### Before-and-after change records

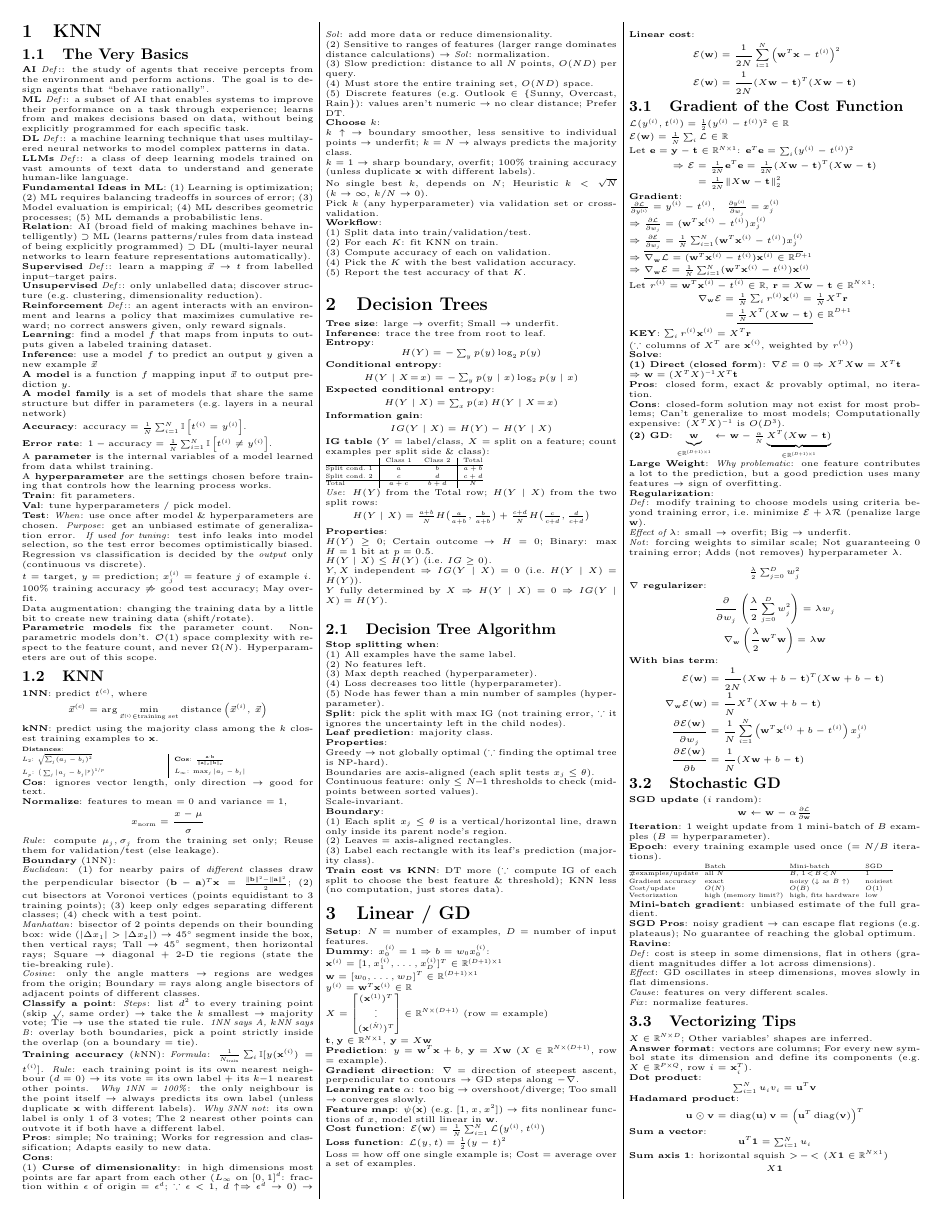
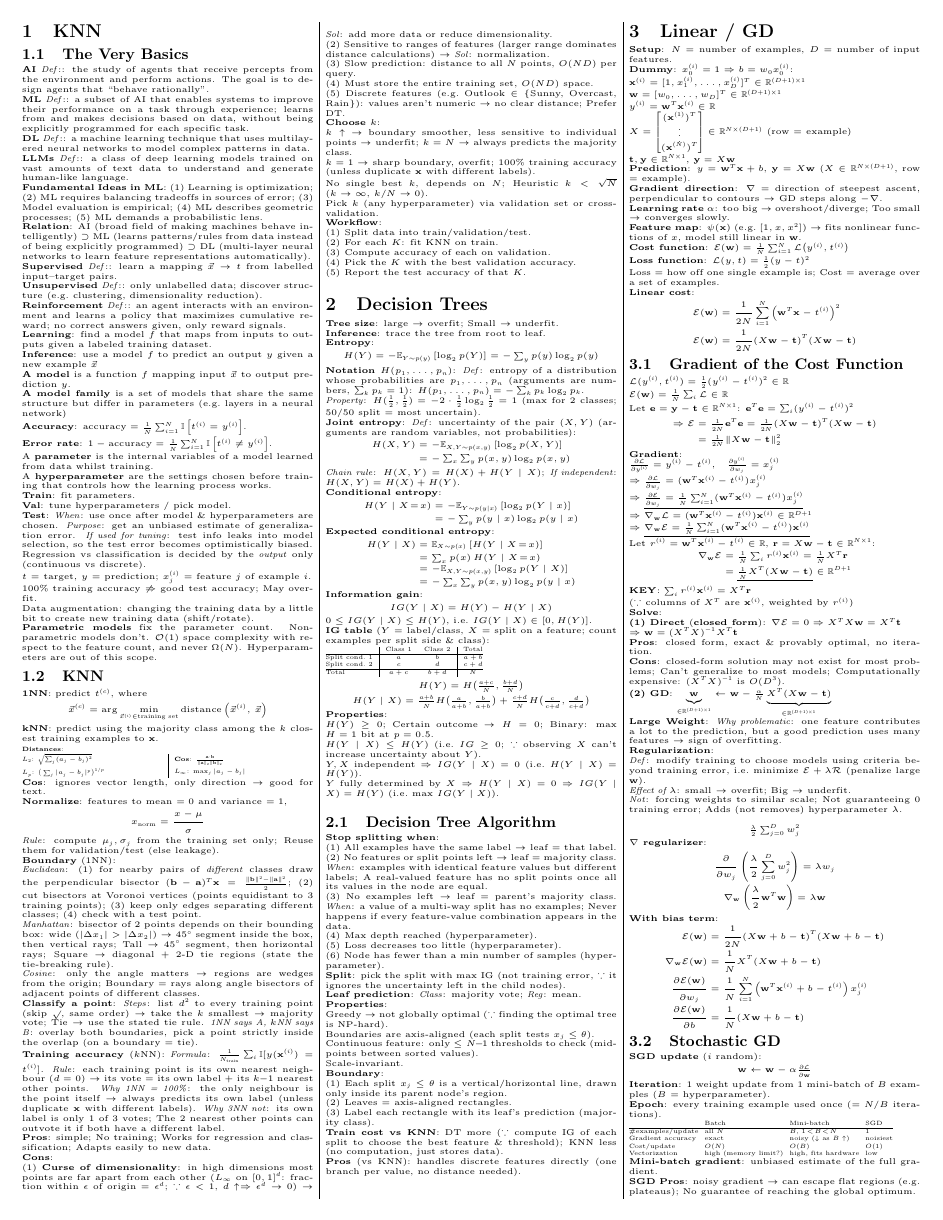
Before and after one commit to austinchennn/CSC311-Note-ch, a LaTeX document (sheet/CSC311_TT1.tex): page 1 of 2. Compiled offline with pdfLaTeX.

Commit message:
docs(sheet): Add joint entropy, expectation forms, IG table entropy and stopping cases to the TT1 cheat sheet

```diff
--- a/sheet/CSC311_TT1.tex
+++ b/sheet/CSC311_TT1.tex
@@ -112,13 +112,30 @@ Pick $k$ (any hyperparameter) via validation set or cross-validation.\\
 \textbf{Tree size}: large $\to$ overfit; Small $\to$ underfit.\\
 \textbf{Inference}: trace the tree from root to leaf.\\
 \textbf{Entropy}:
-\[ H(Y) = -\textstyle\sum_{y} p(y)\log_2 p(y) \]
+\[ H(Y) = -\mathbb E_{Y\sim p(y)}\left[\log_2 p(Y)\right] = -\textstyle\sum_{y} p(y)\log_2 p(y) \]
+\textbf{Notation $H(p_1,\dots,p_n)$}: \sub{Def} entropy of a distribution whose probabilities are $p_1,\dots,p_n$ (arguments are numbers, $\sum_k p_k=1$): $H(p_1,\dots,p_n)=-\sum_k p_k\log_2 p_k$.\\
+\sub{Property} $H(\frac12,\frac12)=-2\cdot\frac12\log_2\frac12=1$ (max for 2 classes; 50/50 split = most uncertain).\\
+\textbf{Joint entropy}: \sub{Def} uncertainty of the pair $(X,Y)$ (arguments are random variables, not probabilities):
+\begin{align*}
+H(X,Y) &= -\mathbb E_{X,Y\sim p(x,y)}\left[\log_2 p(X,Y)\right]\\
+&= -\textstyle\sum_x\sum_y p(x,y)\log_2 p(x,y)
+\end{align*}
+\sub{Chain rule} $H(X,Y)=H(X)+H(Y\mid X)$; \sub{If independent} $H(X,Y)=H(X)+H(Y)$.\\
 \textbf{Conditional entropy}:
-\[ H(Y\mid X\!=\!x) = -\textstyle\sum_{y} p(y\mid x)\log_2 p(y\mid x) \]
+\begin{align*}
+H(Y\mid X\!=\!x) &= -\mathbb E_{Y\sim p(y\mid x)}\left[\log_2 p(Y\mid x)\right]\\
+&= -\textstyle\sum_{y} p(y\mid x)\log_2 p(y\mid x)
+\end{align*}
 \textbf{Expected conditional entropy}:
-\[ H(Y\mid X) = \textstyle\sum_{x} p(x)\,H(Y\mid X\!=\!x) \]
+\begin{align*}
+H(Y\mid X) &= \mathbb E_{X\sim p(x)}\left[H(Y\mid X\!=\!x)\right]\\
+&= \textstyle\sum_{x} p(x)\,H(Y\mid X\!=\!x)\\
+&= -\mathbb E_{X,Y\sim p(x,y)}\left[\log_2 p(Y\mid X)\right]\\
+&= -\textstyle\sum_x\sum_y p(x,y)\log_2 p(y\mid x)
+\end{align*}
 \textbf{Information gain}:
 \[ IG(Y\mid X) = H(Y) - H(Y\mid X) \]
+$0\le IG(Y\mid X)\le H(Y)$, i.e.\ $IG(Y\mid X)\in[0,H(Y)]$.\\
 \textbf{IG table} ($Y$ = label/class, $X$ = split on a feature; count examples per split side \& class):\\
 {\fontsize{4}{4.7}\selectfont\setlength{\tabcolsep}{4pt}\begin{tabular}{@{}l|cc|c@{}}
  & Class 1 & Class 2 & Total\\\hline
@@ -126,23 +143,24 @@ Split cond.\ 1 & $a$ & $b$ & $a+b$\\
 Split cond.\ 2 & $c$ & $d$ & $c+d$\\\hline
 Total & $a+c$ & $b+d$ & $N$
 \end{tabular}}\\
-\sub{Use} $H(Y)$ from the Total row; $H(Y\mid X)$ from the two split rows:
+\[ H(Y)=H\big(\tfrac{a+c}{N},\tfrac{b+d}{N}\big) \]
 \[ H(Y\mid X)=\tfrac{a+b}{N}H\big(\tfrac{a}{a+b},\tfrac{b}{a+b}\big)+\tfrac{c+d}{N}H\big(\tfrac{c}{c+d},\tfrac{d}{c+d}\big) \]
 \textbf{Properties}:\\
 $H(Y)\ge0$; Certain outcome $\to H=0$; Binary: max $H=1$ bit at $p=0.5$.\\
-$H(Y\mid X) \le H(Y)$ (i.e.\ $IG\ge0$).\\
+$H(Y\mid X) \le H(Y)$ (i.e.\ $IG\ge0$; $\because$ observing $X$ can't increase uncertainty about $Y$).\\
 $Y, X$ independent $\Rightarrow IG(Y\mid X) = 0$ (i.e.\ $H(Y\mid X)=H(Y)$).\\
-$Y$ fully determined by $X\Rightarrow H(Y\mid X)=0\Rightarrow IG(Y\mid X)=H(Y)$.\\
+$Y$ fully determined by $X\Rightarrow H(Y\mid X)=0\Rightarrow IG(Y\mid X)=H(Y)$ (i.e.\ max $IG(Y\mid X)$).\\
 
 \subsection{Decision Tree Algorithm}
 \textbf{Stop splitting when}:\\
-(1) All examples have the same label.\\
-(2) No features left.\\
-(3) Max depth reached (hyperparameter).\\
-(4) Loss decreases too little (hyperparameter).\\
-(5) Node has fewer than a min number of samples (hyperparameter).\\
+(1) All examples have the same label $\to$ leaf = that label.\\
+(2) No features or split points left $\to$ leaf = majority class. \sub{When} examples with identical feature values but different labels; A real-valued feature has no split points once all its values in the node are equal.\\
+(3) No examples left $\to$ leaf = parent's majority class. \sub{When} a value of a multi-way split has no examples; Never happens if every feature-value combination appears in the data.\\
+(4) Max depth reached (hyperparameter).\\
+(5) Loss decreases too little (hyperparameter).\\
+(6) Node has fewer than a min number of samples (hyperparameter).\\
 \textbf{Split}: pick the split with max IG (not training error, $\because$ it ignores the uncertainty left in the child nodes).\\
-\textbf{Leaf prediction}: majority class.\\
+\textbf{Leaf prediction}: \sub{Class} majority vote; \sub{Reg} mean.\\
 \textbf{Properties}:\\
 Greedy $\to$ not globally optimal ($\because$ finding the optimal tree is NP-hard).\\
 Boundaries are axis-aligned (each split tests $x_j\le\theta$).\\
@@ -152,7 +170,8 @@ Scale-invariant.\\
 (1) Each split $x_j\le\theta$ is a vertical/horizontal line, drawn only inside its parent node's region.\\
 (2) Leaves = axis-aligned rectangles.\\
 (3) Label each rectangle with its leaf's prediction (majority class).\\
-\textbf{Train cost vs KNN}: DT more ($\because$ compute IG of each split to choose the best feature \& threshold); KNN less (no computation, just stores data).
+\textbf{Train cost vs KNN}: DT more ($\because$ compute IG of each split to choose the best feature \& threshold); KNN less (no computation, just stores data).\\
+\textbf{Pros} (vs KNN): handles discrete features directly (one branch per value, no distance needed).
 
 \section{Linear / GD}
 \textbf{Setup}: $N$ = number of examples, $D$ = number of input features.\\
```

### DESCRIPTION OF THE TASK
Please report every line in the entries above that holds the string "hyperparameter".

### OUTPUT FOR THIS EXERCISE
@@ -112,13 +112,30 @@ Pick $k$ (any hyperparameter) via validation set or cross-validation.\\
-(3) Max depth reached (hyperparameter).\\
-(4) Loss decreases too little (hyperparameter).\\
-(5) Node has fewer than a min number of samples (hyperparameter).\\
+(4) Max depth reached (hyperparameter).\\
+(5) Loss decreases too little (hyperparameter).\\
+(6) Node has fewer than a min number of samples (hyperparameter).\\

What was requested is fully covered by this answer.